If I do not cook their bread and my son does not graze their cow, they will take that house from us. After that, someone else will come and live here. Because there are a lot of people that want to have such an opportunity. (8) 

Thus, while one can often find in many but not all villages a few farmers with larger landholdings who are more market-oriented, in nearly all villages, most households have little or no land and cannot secure sufficient income either in kind from the harvest or agricultural work to feed their families. They are in a sense a ‘surplus ‘population, who will probably never find work in the rural economy and are deeply constrained in the choices they have. Evidence from the field shows how strongly Afghanistan’s rural economy is governed largely by social rather than market relations. That is likely only to persist under the current conditions of conflict. What the country’s rural population needs is work and the assurance of food security. Yet, this has not been a priority in agricultural policy. Instead it has focused on commodities and markets.
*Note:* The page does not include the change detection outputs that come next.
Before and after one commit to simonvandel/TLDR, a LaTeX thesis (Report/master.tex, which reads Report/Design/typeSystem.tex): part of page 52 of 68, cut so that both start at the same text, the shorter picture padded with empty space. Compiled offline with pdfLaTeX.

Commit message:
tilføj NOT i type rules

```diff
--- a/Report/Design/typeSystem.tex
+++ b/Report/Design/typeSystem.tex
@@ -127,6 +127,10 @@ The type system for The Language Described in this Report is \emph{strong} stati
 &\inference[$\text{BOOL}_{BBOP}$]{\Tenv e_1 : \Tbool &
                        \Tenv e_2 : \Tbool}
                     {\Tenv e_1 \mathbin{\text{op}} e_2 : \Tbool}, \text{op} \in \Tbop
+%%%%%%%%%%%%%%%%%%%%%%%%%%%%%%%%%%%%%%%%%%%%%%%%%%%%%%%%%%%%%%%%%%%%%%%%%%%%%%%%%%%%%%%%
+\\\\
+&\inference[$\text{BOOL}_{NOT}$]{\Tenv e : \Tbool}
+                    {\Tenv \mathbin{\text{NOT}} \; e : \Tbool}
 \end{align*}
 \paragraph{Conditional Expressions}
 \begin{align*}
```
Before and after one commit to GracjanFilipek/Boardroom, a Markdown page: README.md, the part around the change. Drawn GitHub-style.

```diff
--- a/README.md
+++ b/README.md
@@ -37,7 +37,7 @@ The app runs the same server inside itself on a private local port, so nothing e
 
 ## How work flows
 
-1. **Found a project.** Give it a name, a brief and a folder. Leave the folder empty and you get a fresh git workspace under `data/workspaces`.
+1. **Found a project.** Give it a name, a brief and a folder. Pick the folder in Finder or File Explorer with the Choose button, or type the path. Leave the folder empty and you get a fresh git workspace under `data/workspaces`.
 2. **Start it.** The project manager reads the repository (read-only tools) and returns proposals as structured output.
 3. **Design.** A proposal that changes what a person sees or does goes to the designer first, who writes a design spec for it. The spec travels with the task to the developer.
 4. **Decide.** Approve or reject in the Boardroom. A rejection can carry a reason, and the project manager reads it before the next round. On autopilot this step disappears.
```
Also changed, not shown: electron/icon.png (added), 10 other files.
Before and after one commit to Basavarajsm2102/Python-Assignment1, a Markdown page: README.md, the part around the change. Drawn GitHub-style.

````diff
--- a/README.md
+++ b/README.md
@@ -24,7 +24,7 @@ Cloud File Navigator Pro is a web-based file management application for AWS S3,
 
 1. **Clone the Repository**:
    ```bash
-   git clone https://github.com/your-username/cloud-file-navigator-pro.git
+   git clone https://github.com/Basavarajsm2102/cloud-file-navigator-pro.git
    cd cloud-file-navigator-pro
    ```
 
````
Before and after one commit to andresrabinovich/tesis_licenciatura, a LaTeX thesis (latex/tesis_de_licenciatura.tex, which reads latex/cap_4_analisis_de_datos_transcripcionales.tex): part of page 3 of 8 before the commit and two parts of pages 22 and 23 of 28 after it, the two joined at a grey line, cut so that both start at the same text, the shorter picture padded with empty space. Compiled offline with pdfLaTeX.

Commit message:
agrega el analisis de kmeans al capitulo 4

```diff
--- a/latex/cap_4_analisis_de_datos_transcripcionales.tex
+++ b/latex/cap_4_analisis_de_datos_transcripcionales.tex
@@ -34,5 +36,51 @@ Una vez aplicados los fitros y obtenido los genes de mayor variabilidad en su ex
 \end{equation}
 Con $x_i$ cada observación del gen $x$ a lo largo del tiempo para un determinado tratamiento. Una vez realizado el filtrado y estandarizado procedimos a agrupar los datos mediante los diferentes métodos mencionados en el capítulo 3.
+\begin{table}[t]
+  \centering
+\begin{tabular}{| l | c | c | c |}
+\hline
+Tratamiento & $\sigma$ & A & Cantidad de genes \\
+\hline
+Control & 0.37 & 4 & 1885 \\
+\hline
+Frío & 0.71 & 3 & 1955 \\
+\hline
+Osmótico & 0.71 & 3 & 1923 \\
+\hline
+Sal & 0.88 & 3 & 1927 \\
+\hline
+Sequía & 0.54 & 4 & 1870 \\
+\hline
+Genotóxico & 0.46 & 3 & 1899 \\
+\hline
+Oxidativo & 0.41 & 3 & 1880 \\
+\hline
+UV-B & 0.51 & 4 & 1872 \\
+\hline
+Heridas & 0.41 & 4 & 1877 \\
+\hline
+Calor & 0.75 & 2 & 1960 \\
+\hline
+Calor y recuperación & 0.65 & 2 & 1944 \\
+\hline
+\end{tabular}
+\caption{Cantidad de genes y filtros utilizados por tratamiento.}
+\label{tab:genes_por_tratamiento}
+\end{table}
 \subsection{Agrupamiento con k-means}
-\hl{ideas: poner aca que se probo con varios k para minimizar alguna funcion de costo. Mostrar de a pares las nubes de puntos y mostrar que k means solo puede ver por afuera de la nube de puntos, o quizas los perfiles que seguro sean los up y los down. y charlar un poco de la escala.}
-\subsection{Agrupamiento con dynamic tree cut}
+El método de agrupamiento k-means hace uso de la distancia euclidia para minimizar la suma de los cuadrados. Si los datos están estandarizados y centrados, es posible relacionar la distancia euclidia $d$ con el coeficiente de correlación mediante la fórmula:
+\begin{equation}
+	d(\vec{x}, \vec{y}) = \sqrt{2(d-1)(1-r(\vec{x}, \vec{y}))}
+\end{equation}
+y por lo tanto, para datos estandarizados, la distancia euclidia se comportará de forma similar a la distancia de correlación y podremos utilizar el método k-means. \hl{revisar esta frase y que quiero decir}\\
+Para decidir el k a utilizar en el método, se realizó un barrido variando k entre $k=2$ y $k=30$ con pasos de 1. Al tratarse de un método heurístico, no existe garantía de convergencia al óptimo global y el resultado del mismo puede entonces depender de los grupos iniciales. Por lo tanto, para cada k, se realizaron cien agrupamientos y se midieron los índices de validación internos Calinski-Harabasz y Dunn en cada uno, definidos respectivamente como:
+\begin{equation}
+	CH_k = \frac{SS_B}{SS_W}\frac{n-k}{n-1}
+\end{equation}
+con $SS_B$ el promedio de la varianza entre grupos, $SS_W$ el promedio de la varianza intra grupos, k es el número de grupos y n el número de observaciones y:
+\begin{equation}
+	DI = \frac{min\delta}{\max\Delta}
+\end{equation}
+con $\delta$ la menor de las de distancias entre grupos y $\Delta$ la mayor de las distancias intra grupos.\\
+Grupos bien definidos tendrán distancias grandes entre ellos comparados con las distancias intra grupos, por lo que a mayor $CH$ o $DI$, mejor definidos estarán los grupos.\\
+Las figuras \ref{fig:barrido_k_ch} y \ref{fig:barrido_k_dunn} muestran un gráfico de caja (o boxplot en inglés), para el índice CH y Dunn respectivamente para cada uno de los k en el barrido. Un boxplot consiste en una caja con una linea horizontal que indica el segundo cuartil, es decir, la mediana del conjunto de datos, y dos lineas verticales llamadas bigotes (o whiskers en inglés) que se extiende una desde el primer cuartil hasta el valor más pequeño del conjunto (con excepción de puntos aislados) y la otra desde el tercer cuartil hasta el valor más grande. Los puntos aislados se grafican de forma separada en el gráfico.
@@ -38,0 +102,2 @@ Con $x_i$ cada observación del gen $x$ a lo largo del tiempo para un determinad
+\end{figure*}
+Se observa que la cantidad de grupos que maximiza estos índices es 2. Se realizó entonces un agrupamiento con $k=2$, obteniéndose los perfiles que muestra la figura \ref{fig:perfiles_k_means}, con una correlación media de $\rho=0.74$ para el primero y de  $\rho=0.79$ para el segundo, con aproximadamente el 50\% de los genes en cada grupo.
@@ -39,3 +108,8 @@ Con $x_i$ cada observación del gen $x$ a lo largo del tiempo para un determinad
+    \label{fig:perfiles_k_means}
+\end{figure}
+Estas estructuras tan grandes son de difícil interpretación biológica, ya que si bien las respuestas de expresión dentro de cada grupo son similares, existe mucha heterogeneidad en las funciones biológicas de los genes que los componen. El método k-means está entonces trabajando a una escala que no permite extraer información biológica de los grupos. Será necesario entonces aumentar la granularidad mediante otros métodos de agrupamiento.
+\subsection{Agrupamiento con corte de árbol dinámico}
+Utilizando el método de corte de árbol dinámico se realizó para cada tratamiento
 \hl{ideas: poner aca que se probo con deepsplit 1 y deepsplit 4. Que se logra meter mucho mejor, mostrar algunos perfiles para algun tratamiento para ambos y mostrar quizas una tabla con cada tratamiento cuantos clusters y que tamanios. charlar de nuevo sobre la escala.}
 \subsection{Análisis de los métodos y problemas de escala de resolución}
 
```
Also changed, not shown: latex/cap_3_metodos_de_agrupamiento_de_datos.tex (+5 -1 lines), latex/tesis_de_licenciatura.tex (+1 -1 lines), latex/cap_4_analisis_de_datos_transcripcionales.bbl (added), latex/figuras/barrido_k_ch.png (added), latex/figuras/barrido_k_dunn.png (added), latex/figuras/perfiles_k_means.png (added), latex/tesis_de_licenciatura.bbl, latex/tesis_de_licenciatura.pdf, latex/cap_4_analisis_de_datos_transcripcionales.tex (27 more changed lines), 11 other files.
A harvest of melons in Badakhshan (Adam Pain 2011)

A harvest of melons in Badakhshan (Adam Pain 2011)

In sum, the modernisation narrative that has driven agricultural policy-making in Afghanistan needs to change. It cannot just focus on production and supply, but must address much more structural constraints and risk. These aspects are central to the creation and perpetuation of poverty. Markets are not the solution. Indeed, as the evidence shows, they may well amplify the risks. Dreams of agricultural modernisation are just that and like the Helmand scheme before it, are foundering in their encounter with Afghanistan’s rural reality.


Edited by Thomas Ruttig


(*) Adam Pain has worked on Afghanistan’s rural economy since 2001, which he first visited in the last months of the Taleban era. This led to the establishment of the household lpanel inBadakhshan, Faryab, Ghazni, Herat, Kandahar, Laghman and Sari-i-pul and he led the three rounds of the  livelihood trajectory study between 2003 and 2016. He is a visiting professor at the Department of Urban and Rural Development at the Swedish University of Agricultural Science, Uppsala, and co-author of a recent textbook on rural development: A Pain and K Hansen, Rural Development (Abingdon: Routledge, 2019).


(1) Nick Cullather, “Damming Afghanistan: Modernization in a Buffer State.” Journal of American History 89:2 (2002), pp512–37.

(2) Tania Murray Li, The Will to Improve: Governmentality, Development and the Practice of Politics, Durham, Duke University Press, 2007.

(3) Danielle Huot and Adam Pain, Afghanistan livelihood trajectories: life on the margins in Sar-i-Pul Province. SLRC/AREU Working Paper 54, 2017, p11.

(4) Danielle Huot, Adam Pain and Ihsanullah Ghafoori, Afghanistan livelihood trajectories in Afghanistan: evidence from three villages in Herat Province, SLRC/ AREU Working Paper 54, 2016, p21.

(5) Hout, Pain and Ghafoori, see FN 4, p38.

(6) Adam Pain and Danielle Huot,Life in the time of ‘late development: Livelihood Trajectories in Afghanistan 2002-2016, SLRC/AREU, 2017, p23.

(7) Pain/Huot, see FN 6, p27.

(8) Pain/Huot, see FN 6, p26.


Publication date: 27 August 2019

The full report can be downloaded here: Agricultural Policy in Afghanistan




agriculture farmers poverty rural rural development